But there was one gaping hole in Weld's administration, as well as those of his successors, Paul Cellucci and Jane Swift. And if Romney is willing to fill that hole, he can improve considerably over the records of his Republican predecessors. Weld campaigned against the Democratic machine in 1990, targeting then-Senate president Bill Bulger with the same tenacity with which Romney went after the "Gang of Three" -- House Speaker Tom Finneran, incoming Senate president Bob Travaglini, and O'Brien. But to say that Weld didn't mean it would be quite an understatement. Weld ended up presiding over an administration as laden with patronage as any in the state's history. He even made common cause with Bulger, who, in his day, was as unpopular with the public as Finneran is in 2002.
Perhaps nothing symbolized Weld's indulgence of the machine politics that he'd campaigned against as much as his elevation of David Balfour, a Republican hack whom the then-governor elevated to be the head of the MDC. On November 4, the Globe's Stephanie Ebbert quoted an unnamed Democratic consultant as saying that Balfour exemplified the difference between Weld and Romney:
"Bill Weld would embrace the David Balfours of the world and get a kick out of them," the consultant said, referring to the Republican advance man and Metropolitan District Commission chief who has been nominated for a clerk-magistrate job. "Mitt Romney doesn't get a kick out of them. This is a very political world, so it's hard to know how it will play."
This morning it all comes together on the front page of the Boston Herald. David Wedge and Jack Sullivan report that Balfour's MDC recently paid $675,000 in public (i.e., our) money to buy a tiny slice of land that is now being used as a parking lot by a Stoneham restaurant where Balfour likes to eat, and which is sometimes the venue for MDC meetings. Outraged Stoneham officials, 30 percent of whose town is already owned by the MDC and is thus exempt from local taxes, are demanding an investigation. "We feel very, very strongly they are doing something illegal. I just feel it's wrong to acquire this land with public money," selectman Cosmo Ciccarello told the Herald.

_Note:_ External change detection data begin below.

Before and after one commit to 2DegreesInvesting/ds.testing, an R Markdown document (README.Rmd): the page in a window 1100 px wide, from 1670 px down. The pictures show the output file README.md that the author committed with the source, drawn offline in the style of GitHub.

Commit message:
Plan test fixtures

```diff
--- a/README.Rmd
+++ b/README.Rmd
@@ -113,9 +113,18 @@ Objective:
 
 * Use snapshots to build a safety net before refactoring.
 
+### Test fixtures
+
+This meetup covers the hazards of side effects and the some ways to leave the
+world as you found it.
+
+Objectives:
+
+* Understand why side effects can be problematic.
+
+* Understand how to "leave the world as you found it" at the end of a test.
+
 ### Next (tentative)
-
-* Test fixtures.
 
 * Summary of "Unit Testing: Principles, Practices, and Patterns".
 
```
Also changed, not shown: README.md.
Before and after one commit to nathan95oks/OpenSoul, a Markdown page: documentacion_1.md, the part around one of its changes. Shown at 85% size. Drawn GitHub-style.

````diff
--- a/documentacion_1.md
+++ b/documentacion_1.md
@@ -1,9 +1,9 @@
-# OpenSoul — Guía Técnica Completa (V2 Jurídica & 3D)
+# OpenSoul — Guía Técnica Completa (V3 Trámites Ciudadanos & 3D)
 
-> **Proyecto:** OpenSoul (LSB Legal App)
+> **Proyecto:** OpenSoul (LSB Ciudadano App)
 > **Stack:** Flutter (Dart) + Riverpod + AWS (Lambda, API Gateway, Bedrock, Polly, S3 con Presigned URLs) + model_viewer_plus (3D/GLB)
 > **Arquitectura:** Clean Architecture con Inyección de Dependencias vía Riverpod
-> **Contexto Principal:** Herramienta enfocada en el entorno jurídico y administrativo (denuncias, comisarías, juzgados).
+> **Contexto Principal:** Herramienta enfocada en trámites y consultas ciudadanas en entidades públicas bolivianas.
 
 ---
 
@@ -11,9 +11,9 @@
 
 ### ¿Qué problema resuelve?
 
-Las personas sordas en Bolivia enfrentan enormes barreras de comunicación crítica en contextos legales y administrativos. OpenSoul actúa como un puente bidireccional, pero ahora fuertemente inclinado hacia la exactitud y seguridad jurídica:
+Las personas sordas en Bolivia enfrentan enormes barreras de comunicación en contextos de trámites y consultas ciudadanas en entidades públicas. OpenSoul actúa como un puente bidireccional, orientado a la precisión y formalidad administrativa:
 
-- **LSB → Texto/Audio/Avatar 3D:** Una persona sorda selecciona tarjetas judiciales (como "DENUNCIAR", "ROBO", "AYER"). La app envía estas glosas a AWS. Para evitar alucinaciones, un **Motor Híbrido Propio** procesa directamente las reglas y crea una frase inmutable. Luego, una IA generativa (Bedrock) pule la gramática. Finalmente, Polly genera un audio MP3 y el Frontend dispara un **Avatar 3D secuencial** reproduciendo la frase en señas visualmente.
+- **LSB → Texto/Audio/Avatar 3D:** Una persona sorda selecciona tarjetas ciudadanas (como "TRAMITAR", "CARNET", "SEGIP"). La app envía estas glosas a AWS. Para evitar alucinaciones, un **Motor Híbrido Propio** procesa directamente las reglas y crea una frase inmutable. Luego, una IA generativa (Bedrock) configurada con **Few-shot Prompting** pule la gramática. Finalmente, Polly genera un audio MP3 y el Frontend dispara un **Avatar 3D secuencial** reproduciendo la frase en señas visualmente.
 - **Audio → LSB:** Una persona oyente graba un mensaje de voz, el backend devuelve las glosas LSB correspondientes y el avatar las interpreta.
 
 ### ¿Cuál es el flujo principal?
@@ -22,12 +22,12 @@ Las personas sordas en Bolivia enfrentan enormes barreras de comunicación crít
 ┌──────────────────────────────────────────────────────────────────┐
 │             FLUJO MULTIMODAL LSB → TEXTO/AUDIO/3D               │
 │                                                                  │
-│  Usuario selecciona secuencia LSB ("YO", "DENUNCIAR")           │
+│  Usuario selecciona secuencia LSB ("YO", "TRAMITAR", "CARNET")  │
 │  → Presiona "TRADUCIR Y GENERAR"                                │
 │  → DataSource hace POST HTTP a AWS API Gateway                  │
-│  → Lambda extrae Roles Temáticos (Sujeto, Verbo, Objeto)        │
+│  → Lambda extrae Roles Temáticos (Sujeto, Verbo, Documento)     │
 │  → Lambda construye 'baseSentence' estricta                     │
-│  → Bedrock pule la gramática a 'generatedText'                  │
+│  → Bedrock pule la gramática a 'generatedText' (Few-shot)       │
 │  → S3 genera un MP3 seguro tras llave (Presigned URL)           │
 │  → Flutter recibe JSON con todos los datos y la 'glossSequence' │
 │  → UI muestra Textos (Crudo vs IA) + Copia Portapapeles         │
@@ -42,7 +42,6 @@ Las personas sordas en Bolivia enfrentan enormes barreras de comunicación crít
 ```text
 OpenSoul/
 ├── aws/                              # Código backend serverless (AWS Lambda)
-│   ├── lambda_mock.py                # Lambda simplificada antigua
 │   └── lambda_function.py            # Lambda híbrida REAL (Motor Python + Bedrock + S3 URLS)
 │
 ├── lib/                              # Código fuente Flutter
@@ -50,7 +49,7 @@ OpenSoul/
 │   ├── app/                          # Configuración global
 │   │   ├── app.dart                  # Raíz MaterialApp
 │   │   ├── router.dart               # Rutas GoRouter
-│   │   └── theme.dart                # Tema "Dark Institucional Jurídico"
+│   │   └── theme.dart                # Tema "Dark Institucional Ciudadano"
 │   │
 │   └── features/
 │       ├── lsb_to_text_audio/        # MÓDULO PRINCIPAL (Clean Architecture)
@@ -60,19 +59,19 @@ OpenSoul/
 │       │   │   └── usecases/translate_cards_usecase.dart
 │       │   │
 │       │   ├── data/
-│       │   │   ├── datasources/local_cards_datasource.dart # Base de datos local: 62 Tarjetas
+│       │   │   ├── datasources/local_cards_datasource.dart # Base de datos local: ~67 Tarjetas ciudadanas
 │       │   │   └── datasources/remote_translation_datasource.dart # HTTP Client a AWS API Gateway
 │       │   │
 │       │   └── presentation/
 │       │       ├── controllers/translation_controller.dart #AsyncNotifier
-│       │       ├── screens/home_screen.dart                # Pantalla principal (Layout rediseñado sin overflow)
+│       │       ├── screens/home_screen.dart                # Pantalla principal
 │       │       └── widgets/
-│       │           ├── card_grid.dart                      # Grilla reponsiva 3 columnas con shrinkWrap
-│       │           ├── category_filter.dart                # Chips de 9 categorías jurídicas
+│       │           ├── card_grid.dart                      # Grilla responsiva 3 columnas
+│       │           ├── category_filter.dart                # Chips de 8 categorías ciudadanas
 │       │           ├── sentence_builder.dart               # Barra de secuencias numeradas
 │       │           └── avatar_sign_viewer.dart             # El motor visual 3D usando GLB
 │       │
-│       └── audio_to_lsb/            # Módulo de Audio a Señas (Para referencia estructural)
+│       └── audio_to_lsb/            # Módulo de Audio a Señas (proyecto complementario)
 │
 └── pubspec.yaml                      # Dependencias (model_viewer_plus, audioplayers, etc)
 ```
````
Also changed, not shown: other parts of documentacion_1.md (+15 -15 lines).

Balfour is now up for a cushy clerk-magistrate's job in Suffolk Juvenile Court, a post to which he was nominated by Governor Swift. The Governor's Council will vote on November 27.
Romney doesn't become governor until January. But if he's serious about eliminating patronage abuses, he should send a loud, public signal that the parking-lot fiasco will be the subject of a vigorous investigation once he's in office -- and that the Governor's Council ought to think twice before handing a lifetime job to someone who will be the principal subject of that investigation.